    The Energy Information Administration estimated US natural gas in underground storage across the Lower 48 at 3.836 tcf as of Oct. 14, marking a net increase of 77 bcf from the previous week.

    Online Articles

    Online Articles

    Thu, 20 Oct 2016

  4. Safety products: Weather forecasting services keep communities safe

    Utility safety: Schneider Electric and PlanetRisk recently joined forces to better protect communities from the effects of unpredictable and severe weather by now offering improved weather forecasting services through collaboration and shared resources.

    Online Articles

    Online Articles

    Thu, 13 Oct 2016
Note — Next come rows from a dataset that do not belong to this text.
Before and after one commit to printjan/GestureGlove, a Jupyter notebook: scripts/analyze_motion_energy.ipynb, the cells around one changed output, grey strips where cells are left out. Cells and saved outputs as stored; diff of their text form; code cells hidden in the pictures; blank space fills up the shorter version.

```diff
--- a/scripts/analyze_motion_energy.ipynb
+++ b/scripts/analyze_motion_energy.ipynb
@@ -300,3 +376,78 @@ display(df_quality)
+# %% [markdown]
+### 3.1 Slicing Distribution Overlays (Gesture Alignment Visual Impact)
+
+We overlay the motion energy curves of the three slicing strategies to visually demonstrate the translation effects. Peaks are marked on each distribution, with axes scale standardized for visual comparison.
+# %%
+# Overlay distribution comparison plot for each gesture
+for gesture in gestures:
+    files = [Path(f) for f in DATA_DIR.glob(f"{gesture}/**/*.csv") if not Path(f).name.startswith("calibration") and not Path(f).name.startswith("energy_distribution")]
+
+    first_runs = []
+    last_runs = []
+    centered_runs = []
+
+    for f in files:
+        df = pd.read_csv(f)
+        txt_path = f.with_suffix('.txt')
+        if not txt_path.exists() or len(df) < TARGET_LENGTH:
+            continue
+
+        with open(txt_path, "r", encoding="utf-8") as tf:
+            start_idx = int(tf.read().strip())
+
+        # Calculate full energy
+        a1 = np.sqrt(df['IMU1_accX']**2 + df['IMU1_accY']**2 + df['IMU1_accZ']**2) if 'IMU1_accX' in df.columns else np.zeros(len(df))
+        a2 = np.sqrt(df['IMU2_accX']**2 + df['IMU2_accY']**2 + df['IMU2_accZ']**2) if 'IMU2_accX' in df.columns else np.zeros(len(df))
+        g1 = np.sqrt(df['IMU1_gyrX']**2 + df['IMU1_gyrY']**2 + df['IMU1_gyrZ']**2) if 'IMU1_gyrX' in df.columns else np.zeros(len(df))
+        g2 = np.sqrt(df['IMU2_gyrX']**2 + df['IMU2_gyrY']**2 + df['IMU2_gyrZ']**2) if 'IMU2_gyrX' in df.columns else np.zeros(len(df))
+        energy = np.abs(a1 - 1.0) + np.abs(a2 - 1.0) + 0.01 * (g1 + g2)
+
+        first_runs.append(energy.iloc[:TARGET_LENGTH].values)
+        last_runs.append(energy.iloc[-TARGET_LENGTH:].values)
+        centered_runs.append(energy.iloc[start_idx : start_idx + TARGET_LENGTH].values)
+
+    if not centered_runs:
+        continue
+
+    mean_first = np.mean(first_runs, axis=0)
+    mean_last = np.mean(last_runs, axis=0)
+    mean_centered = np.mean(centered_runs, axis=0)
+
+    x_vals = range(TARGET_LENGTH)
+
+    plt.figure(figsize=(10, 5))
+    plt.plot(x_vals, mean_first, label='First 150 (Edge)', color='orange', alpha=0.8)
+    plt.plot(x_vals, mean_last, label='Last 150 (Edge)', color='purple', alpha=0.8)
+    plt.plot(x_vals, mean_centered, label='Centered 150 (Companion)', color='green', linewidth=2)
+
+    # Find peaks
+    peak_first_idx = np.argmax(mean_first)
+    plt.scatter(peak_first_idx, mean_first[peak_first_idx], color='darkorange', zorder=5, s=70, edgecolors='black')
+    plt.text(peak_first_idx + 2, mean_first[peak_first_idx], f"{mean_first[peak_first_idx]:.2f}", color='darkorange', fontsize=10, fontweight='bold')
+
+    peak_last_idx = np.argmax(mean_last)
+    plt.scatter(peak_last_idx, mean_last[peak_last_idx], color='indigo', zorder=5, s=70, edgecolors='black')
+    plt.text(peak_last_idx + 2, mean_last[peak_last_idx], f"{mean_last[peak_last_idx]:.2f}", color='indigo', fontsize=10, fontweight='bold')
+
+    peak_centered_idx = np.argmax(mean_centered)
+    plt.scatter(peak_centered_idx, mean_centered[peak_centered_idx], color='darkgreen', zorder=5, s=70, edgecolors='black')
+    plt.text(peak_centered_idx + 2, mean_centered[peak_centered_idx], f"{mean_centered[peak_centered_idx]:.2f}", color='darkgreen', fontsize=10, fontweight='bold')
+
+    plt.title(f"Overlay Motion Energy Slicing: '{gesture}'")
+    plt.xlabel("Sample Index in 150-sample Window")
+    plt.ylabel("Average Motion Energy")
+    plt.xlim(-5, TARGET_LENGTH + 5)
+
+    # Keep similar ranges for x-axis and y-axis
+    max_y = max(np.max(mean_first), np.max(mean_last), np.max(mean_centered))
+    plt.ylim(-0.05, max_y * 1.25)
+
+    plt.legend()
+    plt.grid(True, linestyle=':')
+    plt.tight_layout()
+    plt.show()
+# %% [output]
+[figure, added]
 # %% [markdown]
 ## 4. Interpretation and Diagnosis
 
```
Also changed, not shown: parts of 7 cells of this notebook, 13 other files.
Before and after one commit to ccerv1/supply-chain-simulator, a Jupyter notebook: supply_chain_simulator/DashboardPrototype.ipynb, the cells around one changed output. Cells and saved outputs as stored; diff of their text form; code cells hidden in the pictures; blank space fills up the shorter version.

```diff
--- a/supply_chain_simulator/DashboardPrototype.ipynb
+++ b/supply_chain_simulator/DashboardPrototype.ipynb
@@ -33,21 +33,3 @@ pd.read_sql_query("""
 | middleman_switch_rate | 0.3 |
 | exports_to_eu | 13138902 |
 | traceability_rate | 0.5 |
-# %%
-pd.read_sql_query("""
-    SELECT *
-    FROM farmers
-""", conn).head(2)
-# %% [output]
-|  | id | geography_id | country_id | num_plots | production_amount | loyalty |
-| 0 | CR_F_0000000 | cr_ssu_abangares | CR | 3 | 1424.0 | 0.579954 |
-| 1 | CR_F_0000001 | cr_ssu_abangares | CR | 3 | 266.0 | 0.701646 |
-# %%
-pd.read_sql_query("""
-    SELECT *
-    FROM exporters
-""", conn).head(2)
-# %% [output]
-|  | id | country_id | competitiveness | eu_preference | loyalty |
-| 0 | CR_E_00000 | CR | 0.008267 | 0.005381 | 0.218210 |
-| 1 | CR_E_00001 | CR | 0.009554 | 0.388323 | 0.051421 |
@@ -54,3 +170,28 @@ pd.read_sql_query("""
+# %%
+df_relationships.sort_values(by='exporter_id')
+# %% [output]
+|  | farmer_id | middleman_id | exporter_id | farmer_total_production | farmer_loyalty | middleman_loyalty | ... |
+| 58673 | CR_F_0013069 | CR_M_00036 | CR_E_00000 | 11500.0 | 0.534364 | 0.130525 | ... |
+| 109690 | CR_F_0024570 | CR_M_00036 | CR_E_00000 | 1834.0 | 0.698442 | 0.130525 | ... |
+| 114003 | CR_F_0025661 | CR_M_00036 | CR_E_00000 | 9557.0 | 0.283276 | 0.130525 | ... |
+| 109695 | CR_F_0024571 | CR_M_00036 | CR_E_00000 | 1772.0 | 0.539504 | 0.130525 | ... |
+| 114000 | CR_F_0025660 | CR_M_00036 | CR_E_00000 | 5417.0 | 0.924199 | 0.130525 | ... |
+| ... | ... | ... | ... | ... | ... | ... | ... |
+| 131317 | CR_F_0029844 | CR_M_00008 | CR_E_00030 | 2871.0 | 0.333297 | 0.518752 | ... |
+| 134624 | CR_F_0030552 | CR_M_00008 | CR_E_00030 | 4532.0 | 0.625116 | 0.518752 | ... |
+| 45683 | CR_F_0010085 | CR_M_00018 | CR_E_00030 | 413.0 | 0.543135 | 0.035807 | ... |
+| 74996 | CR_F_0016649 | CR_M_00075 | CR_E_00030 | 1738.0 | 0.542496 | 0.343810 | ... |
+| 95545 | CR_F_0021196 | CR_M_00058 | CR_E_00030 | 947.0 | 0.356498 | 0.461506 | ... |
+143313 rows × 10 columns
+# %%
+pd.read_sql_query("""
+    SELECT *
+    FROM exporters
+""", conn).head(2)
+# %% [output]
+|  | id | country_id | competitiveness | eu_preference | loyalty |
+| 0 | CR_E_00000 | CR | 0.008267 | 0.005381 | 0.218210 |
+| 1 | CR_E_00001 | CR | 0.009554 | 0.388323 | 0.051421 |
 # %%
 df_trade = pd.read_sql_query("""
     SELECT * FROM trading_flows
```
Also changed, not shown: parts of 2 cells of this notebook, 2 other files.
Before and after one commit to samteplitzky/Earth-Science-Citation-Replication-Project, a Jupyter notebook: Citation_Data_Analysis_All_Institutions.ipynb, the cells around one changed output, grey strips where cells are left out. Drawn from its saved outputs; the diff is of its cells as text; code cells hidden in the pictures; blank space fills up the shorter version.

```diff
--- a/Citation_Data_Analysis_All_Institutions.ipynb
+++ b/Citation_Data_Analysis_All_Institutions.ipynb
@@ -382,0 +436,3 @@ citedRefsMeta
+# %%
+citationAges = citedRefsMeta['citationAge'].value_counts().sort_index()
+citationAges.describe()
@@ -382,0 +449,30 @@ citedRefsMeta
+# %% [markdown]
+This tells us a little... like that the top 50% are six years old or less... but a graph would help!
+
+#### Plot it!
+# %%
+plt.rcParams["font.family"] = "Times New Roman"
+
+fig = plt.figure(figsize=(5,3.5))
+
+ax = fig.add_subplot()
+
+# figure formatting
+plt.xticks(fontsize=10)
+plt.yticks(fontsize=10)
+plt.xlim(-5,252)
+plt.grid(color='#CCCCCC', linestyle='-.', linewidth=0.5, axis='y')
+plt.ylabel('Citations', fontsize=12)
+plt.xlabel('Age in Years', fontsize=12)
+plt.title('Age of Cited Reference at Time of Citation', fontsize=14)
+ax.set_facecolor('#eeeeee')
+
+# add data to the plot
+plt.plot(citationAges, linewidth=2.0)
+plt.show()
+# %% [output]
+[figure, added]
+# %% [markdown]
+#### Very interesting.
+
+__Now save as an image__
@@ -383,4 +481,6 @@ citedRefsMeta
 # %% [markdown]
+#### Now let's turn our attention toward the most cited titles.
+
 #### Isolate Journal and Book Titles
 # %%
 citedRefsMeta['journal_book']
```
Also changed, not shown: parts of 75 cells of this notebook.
  5. IBM unveils advanced renewable energy forecasting system

    IBM solution combines big data analytics and weather modeling technology to predict output of renewable energy resources.

    Online Articles

    Online Articles

    Mon, 12 Aug 2013

  6. Neural Networks: A better forecast for renewable energy

    Siemens has created a neural network-based forecasting software that predicts fluctuations, thus helping to increase the efficiency of electricity markets.

    Online Articles

    Online Articles

    Tue, 30 Sep 2014

  7. More than $5MM granted in support of wind energy developments from DOE

    The Department of Energy has announced it is awarding more than $5 million in funds toward short-term wind forecasting and to accelerate midsize wind turbine development in the U.S.

    Online Articles

    Online Articles

    Mon, 13 Sep 2010

  8. MARKET WATCH: Cold weather predictions push up gas price

    Crude oil futures prices continued to make modest gains while the front-month natural gas contract maintained a five-session rally, escalating 5% Oct. 1 in the New York market on forecasts for cold weather in the central US in coming weeks.

    Online Articles

    Online Articles

    Tue, 2 Oct 2012

Get More Results